Everyone at Dillington is totally shocked at the death of our dear friend Mick Aston at the young age of 66. Whilst no doubt all of the obituaries will acknowledge his enthusiasm for field archaeology and his genuine warmth of personality I want to pay tribute to his passion for adult education. An unpretentious communicator, he wanted to share his knowledge and know-how with all who would listen. Adult education was the perfect platform for this and in recent years he would rail against the ‘savage cuts’ in funding for this crucial aspect of education as he saw it. He was wise through experience and he had an independent spirit which the rest of us envied. When he was appointed as Somerset’s first County Archaeologist in the early 1970s nobody knew what the job entailed – least of all Mick. Believing that what he needed to do was to know Somerset he set about visiting every parish and recording every historic building and prehistoric monument he could find. Immediately he discovered dozens of previously unrecognised deserted medieval villages. Needless to say, he was out of the office for weeks on end though his work formed the basis of all future work in the County.
In many ways, Mick was an old lefty who believed that Thatcherism specifically, and managerialism more generally, had destroyed so much that was good in society. He hated bureaucracy and bureaucrats and enjoyed subverting all attempts to control him. With Mick you had to go with the flow. He very much followed in the footsteps of Maurice Beresford and Philip Ratz. He was a no-nonsense archaeologist who had no truck with theory admitting to me once that he had no time to read the stuff! His personal research centred on the history of medieval religious houses – monasteries, abbeys and priories etc. although he always stressed that he wasn’t interested in the liturgical aspects of monastic living. Nothing would give him greater pleasure than to be interpreting the lumps and bumps of an old abbey site.
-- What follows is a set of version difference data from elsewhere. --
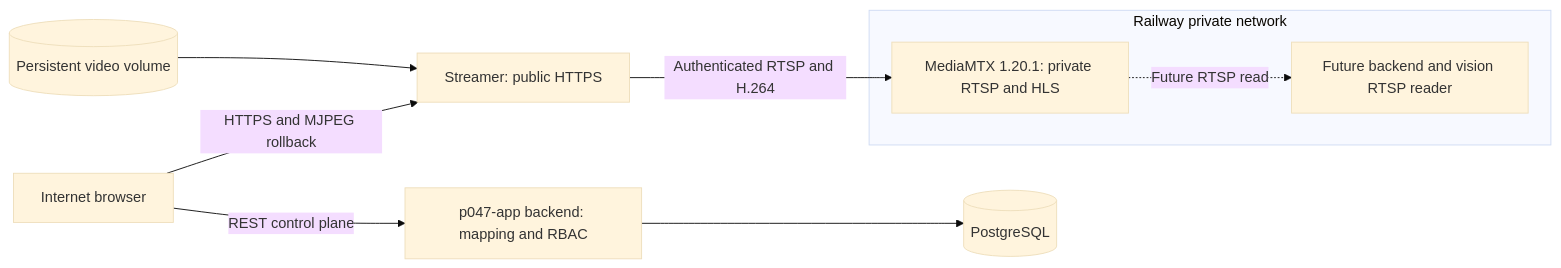
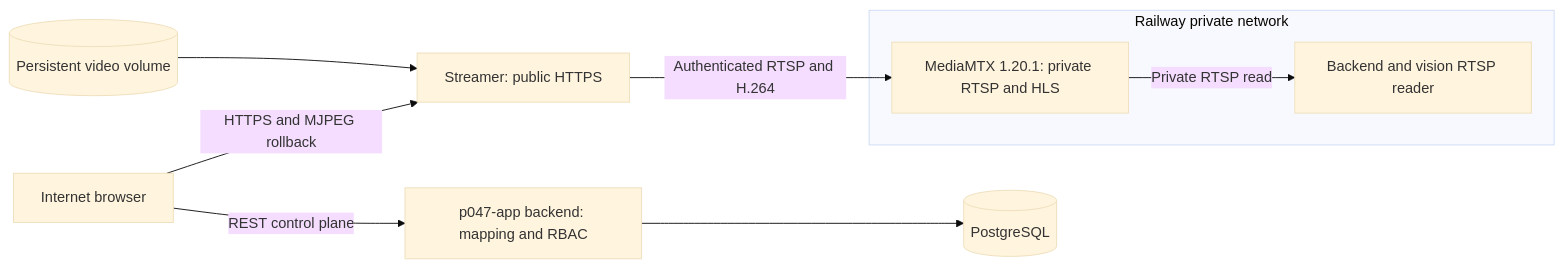
One commit to NguyenNhat4/Sentiel-safety-intelligent changed the fourth of 4 diagrams in ARCHITECTURE.md. Above: the diagram before and after it, drawn with Mermaid (base theme). The commit also changed other lines of this file and 48 other files, not shown here.

````diff
--- a/ARCHITECTURE.md
+++ b/ARCHITECTURE.md
@@ -120,16 +120,16 @@
 ```mermaid
 flowchart LR
     browser[Internet browser] -->|HTTPS and MJPEG rollback| streamer["Streamer: public HTTPS"]
     volume[(Persistent video volume)] --> streamer
 
     subgraph privateNetwork[Railway private network]
         mediamtx["MediaMTX 1.20.1: private RTSP and HLS"]
-        vision[Future backend and vision RTSP reader]
+        vision[Backend and vision RTSP reader]
     end
 
     streamer -->|Authenticated RTSP and H.264| mediamtx
-    mediamtx -.->|Future RTSP read| vision
+    mediamtx -->|Private RTSP read| vision
 
     browser -->|REST control plane| backend["p047-app backend: mapping and RBAC"]
     backend --> postgres[(PostgreSQL)]
 ```
````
Time Team made Mick famous but it did not change him to his friends. He was a staunch supporter and champion of our work at Dillington – and an admirer of Joyce’s apple cake! We are grateful of Mick’s support and we’ll miss his visits enormously. Our thoughts are with Teresa and the family.